About this task: All lines below containing the string "CHAT" are to be copied.

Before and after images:
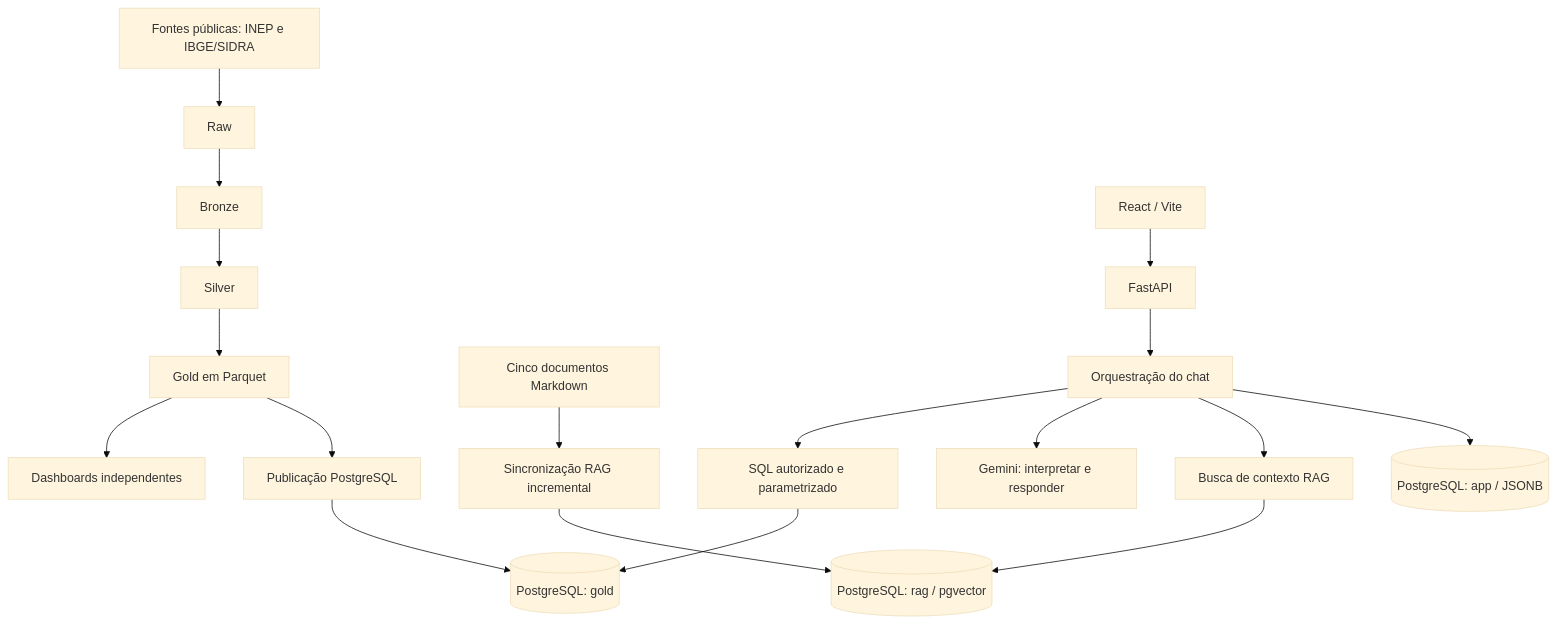
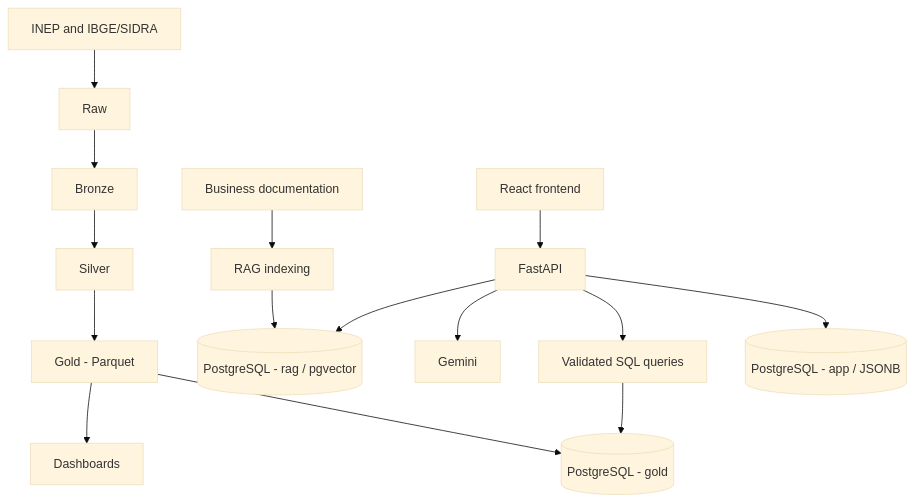
Before and after one commit to renanmrbraga/ei_databot: the diagram in README.md, drawn with Mermaid (base theme). The commit also changed other lines of this file and 8 other files, not shown here.

````diff
--- a/README.md
+++ b/README.md
@@ -29,23 +54,20 @@
 ```mermaid
 flowchart TD
-    SOURCES[Fontes públicas: INEP e IBGE/SIDRA] --> RAW[Raw]
-    RAW --> BRONZE[Bronze]
-    BRONZE --> SILVER[Silver]
-    SILVER --> GOLD[Gold em Parquet]
+    A[INEP and IBGE/SIDRA] --> B[Raw]
+    B --> C[Bronze]
+    C --> D[Silver]
+    D --> E[Gold - Parquet]
 
-    GOLD --> SYNC[Publicação PostgreSQL]
-    SYNC --> PG[(PostgreSQL: gold)]
-    GOLD --> DASH[Dashboards independentes]
+    E --> F[Dashboards]
+    E --> G[(PostgreSQL - gold)]
 
-    DOCS[Cinco documentos Markdown] --> ING[Sincronização RAG incremental]
-    ING --> VEC[(PostgreSQL: rag / pgvector)]
+    H[Business documentation] --> I[RAG indexing]
+    I --> J[(PostgreSQL - rag / pgvector)]
 
-    UI[React / Vite] --> API[FastAPI]
-    API --> CHAT[Orquestração do chat]
-    CHAT --> HIST[(PostgreSQL: app / JSONB)]
-    CHAT --> RET[Busca de contexto RAG]
-    RET --> VEC
-    CHAT --> LLM[Gemini: interpretar e responder]
-    CHAT --> SQL[SQL autorizado e parametrizado]
-    SQL --> PG
+    K[React frontend] --> L[FastAPI]
+    L --> M[Gemini]
+    L --> N[Validated SQL queries]
+    N --> G
+    L --> J
+    L --> O[(PostgreSQL - app / JSONB)]
 ```
````
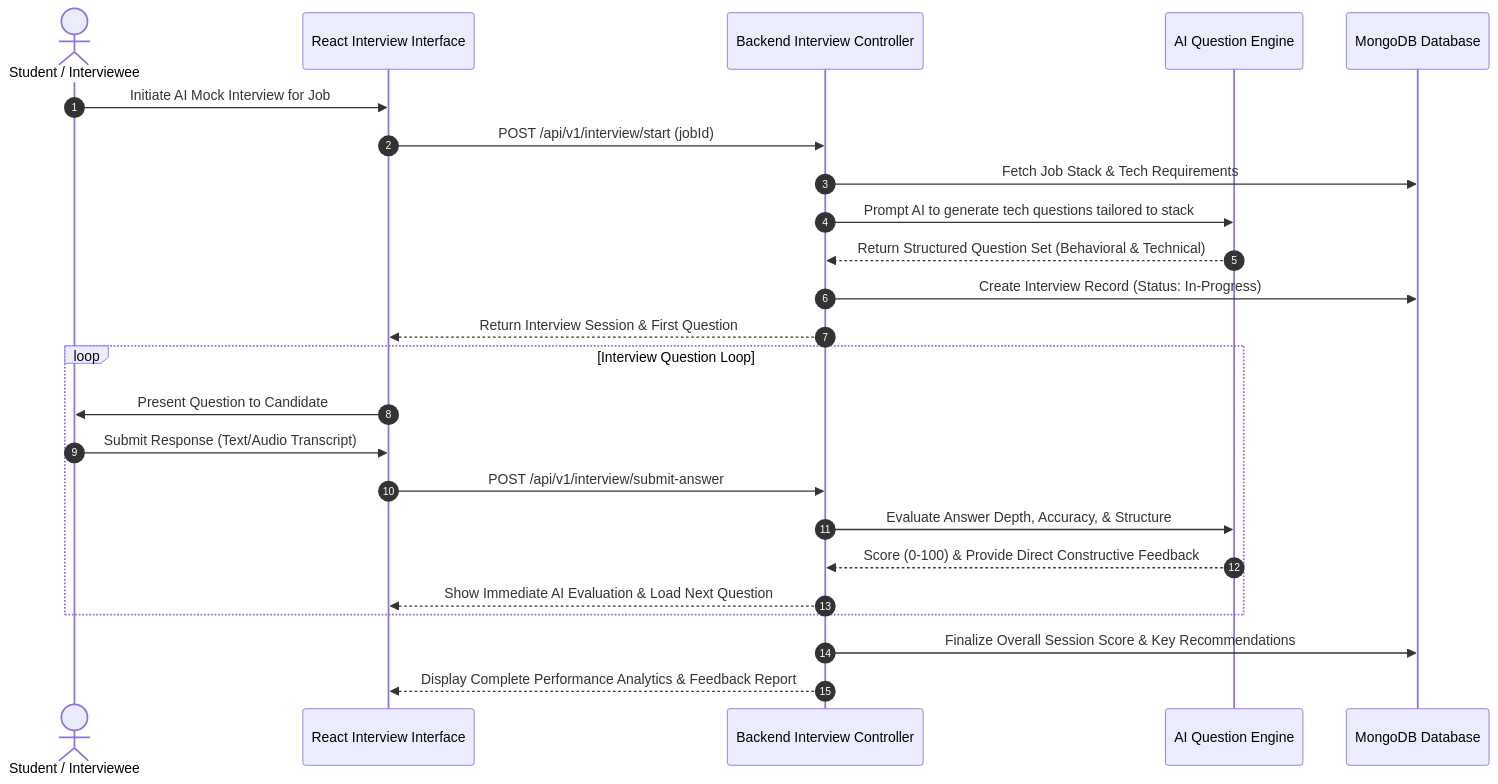
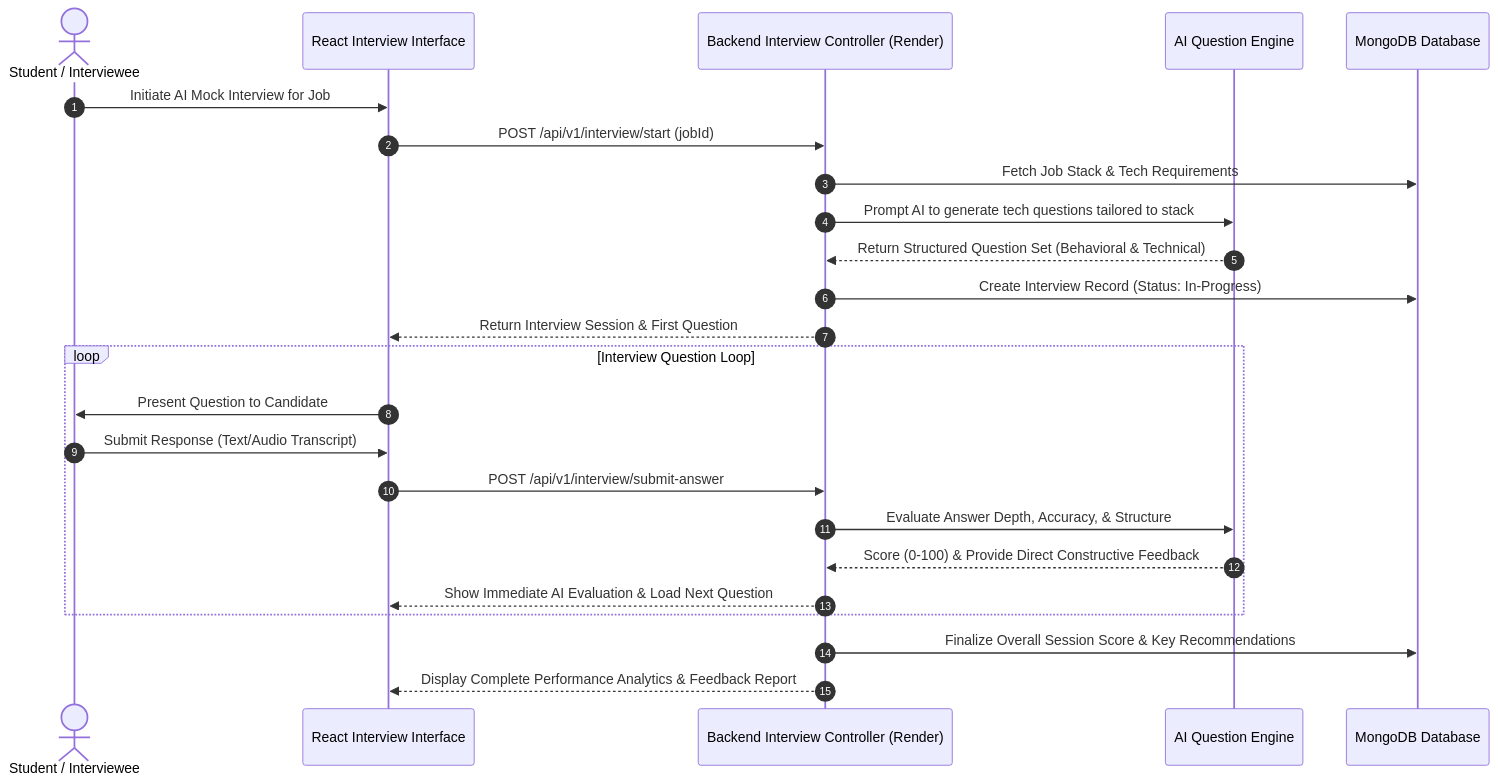
Before and after one commit to sheetanshumohan/AI-Job-Portal: the third of 4 diagrams in README.md, drawn with Mermaid. The commit also changed other lines of this file, not shown here.

Commit message:
docs: update live deployment URLs and specify Render backend hosting

````diff
--- a/README.md
+++ b/README.md
@@ -122,29 +123,29 @@
 ```mermaid
 sequenceDiagram
     autonumber
     actor Candidate as Student / Interviewee
     participant UI as React Interview Interface
-    participant API as Backend Interview Controller
+    participant API as Backend Interview Controller (Render)
     participant AI as AI Question Engine
     participant DB as MongoDB Database
 
     Candidate->>UI: Initiate AI Mock Interview for Job
     UI->>API: POST /api/v1/interview/start (jobId)
     API->>DB: Fetch Job Stack & Tech Requirements
     API->>AI: Prompt AI to generate tech questions tailored to stack
     AI-->>API: Return Structured Question Set (Behavioral & Technical)
     API->>DB: Create Interview Record (Status: In-Progress)
     API-->>UI: Return Interview Session & First Question
     
     loop Interview Question Loop
         UI->>Candidate: Present Question to Candidate
         Candidate->>UI: Submit Response (Text/Audio Transcript)
         UI->>API: POST /api/v1/interview/submit-answer
         API->>AI: Evaluate Answer Depth, Accuracy, & Structure
         AI-->>API: Score (0-100) & Provide Direct Constructive Feedback
         API-->>UI: Show Immediate AI Evaluation & Load Next Question
     end
 
     API->>DB: Finalize Overall Session Score & Key Recommendations
     API-->>UI: Display Complete Performance Analytics & Feedback Report
 ```
````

Solved problem:
-    API --> CHAT[Orquestração do chat]
-    CHAT --> HIST[(PostgreSQL: app / JSONB)]
-    CHAT --> RET[Busca de contexto RAG]
-    CHAT --> LLM[Gemini: interpretar e responder]
-    CHAT --> SQL[SQL autorizado e parametrizado]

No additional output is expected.